__Exercise__. Locate the line bearing "files it created" in the material below, then reproduce it and each following line up to and including the line bearing "Docs only; no guard, gate or test changes.".

*** Opening Records supplied ***

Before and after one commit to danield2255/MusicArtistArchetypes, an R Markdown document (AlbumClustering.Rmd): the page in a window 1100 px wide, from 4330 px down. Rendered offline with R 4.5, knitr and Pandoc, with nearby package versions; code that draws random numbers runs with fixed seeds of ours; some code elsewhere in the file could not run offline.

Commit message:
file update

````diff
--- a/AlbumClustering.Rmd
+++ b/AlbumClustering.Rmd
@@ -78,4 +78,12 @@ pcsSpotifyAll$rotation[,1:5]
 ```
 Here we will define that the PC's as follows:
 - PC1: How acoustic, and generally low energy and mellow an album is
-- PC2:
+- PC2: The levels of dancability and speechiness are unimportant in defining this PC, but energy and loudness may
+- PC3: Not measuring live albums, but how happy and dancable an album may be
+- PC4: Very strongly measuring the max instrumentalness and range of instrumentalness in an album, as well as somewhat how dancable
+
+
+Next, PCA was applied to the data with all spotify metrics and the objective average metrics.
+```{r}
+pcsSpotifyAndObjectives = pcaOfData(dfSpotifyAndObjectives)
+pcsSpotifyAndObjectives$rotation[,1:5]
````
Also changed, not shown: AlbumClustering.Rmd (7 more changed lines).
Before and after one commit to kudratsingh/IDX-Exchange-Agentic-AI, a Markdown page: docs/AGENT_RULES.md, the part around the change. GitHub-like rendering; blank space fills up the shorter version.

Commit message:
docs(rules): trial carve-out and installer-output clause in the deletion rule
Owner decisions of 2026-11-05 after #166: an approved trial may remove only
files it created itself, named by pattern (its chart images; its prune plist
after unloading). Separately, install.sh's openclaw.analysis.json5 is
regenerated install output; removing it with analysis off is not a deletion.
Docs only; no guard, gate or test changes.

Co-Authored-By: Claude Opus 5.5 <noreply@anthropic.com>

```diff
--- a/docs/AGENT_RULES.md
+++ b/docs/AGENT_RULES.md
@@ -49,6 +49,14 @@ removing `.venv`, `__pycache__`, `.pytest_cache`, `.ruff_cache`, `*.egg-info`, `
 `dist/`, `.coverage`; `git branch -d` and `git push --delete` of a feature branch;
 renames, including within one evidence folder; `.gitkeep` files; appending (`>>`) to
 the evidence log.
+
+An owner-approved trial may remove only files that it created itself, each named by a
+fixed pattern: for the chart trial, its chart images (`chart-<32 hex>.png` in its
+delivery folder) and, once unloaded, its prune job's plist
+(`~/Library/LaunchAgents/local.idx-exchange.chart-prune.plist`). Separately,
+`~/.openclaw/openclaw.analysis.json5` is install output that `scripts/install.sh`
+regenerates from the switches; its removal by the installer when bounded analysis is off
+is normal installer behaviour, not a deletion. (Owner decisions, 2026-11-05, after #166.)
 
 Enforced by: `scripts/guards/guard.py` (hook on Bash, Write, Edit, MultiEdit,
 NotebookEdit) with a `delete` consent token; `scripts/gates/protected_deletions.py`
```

*** Closing Records supplied ***

__Result of this exercise__.
files it created itself, named by pattern (its chart images; its prune plist
after unloading). Separately, install.sh's openclaw.analysis.json5 is
regenerated install output; removing it with analysis off is not a deletion.
Docs only; no guard, gate or test changes.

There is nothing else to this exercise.